Note for Sect. 77.—See the Westminster Confession of Faith, Chapter 29, for an accurate explanation of the sacrament of the Lord's Supper. See also Mr. John Calvin's "The Best Method of Obtaining Concord, Provided the Truth Be Sought Without Contention." in volume 2 of his Tracts.

Note for Sect. 107.—Two things should be noted regarding the Doctor's response to the Diatribe at this point:

  1. That the Diatribe associates Damnation and Predestination to Damnation (or Reprobation) in such a way as to make the cause of the one necessarily to be the cause of the other. Thus, if Predestination to Damnation be absolute, and without a deserving as its cause, then the Diatribe will falsely allege that we speak of Damnation as being absolute and without any deserving cause. Luther does not affirm that Damnation is absolute in the sense that men will be damned who do not deserve to be damned, but shows that even permitting the Diatribe's wicked reasoning and lying accusations, it is still confounded by its own arguments, which reveal that all of Erasmus' concerns are really man-centered, seeing he is willing that God should call that Good which is not, although he will not have God call that Evil which is not—both which are alike wicked, and neither of which is ever done by God, albeit his Predestination to Life and Predestination to Damnation be both of them absolute and in no way based on a foreseen deserving of anything in man or angel so predestinated.

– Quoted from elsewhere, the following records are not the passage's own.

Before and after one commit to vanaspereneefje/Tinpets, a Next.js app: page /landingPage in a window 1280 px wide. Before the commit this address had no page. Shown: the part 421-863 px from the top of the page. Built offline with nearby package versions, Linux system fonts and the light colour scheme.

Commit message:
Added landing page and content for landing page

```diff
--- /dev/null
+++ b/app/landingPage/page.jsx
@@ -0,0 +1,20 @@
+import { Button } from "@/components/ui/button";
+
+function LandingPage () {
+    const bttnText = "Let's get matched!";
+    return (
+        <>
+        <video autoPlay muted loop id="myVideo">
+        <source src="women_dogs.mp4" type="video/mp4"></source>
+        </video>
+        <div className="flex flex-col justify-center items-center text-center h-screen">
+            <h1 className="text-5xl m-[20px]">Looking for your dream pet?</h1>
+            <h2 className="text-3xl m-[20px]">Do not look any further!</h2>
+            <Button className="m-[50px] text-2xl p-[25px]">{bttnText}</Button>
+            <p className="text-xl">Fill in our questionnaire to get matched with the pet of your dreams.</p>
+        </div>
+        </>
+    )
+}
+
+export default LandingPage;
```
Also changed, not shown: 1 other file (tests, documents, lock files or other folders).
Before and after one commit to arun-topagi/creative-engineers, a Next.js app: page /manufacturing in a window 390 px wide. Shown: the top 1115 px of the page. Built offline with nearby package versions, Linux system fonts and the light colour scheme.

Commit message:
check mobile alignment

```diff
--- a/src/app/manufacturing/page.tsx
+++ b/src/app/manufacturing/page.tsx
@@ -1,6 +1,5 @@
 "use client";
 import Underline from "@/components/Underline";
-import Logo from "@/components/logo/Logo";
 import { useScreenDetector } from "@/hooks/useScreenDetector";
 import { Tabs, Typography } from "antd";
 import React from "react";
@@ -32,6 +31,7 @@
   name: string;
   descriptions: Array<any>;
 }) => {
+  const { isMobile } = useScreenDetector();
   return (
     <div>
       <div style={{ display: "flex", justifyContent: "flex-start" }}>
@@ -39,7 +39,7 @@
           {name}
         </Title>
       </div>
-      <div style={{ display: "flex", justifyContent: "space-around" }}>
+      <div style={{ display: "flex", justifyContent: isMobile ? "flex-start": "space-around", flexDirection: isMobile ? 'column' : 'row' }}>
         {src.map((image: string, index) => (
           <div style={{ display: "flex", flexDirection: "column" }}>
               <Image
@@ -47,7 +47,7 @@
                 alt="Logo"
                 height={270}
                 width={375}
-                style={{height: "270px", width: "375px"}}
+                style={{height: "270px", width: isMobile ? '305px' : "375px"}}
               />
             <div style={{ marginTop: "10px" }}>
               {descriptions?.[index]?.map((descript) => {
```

  2. That in the refutation, Luther could have easily put off these arguments by the assertion used nowadays, that Predestination to Damnation is based on foreseen deserving of sin, however, Luther never brings in any such arguments, which, with other texts, lead one to conclude that Dr. Luther was an orthodox Supralapsarian with regard to the absoluteness and the order of the Decree.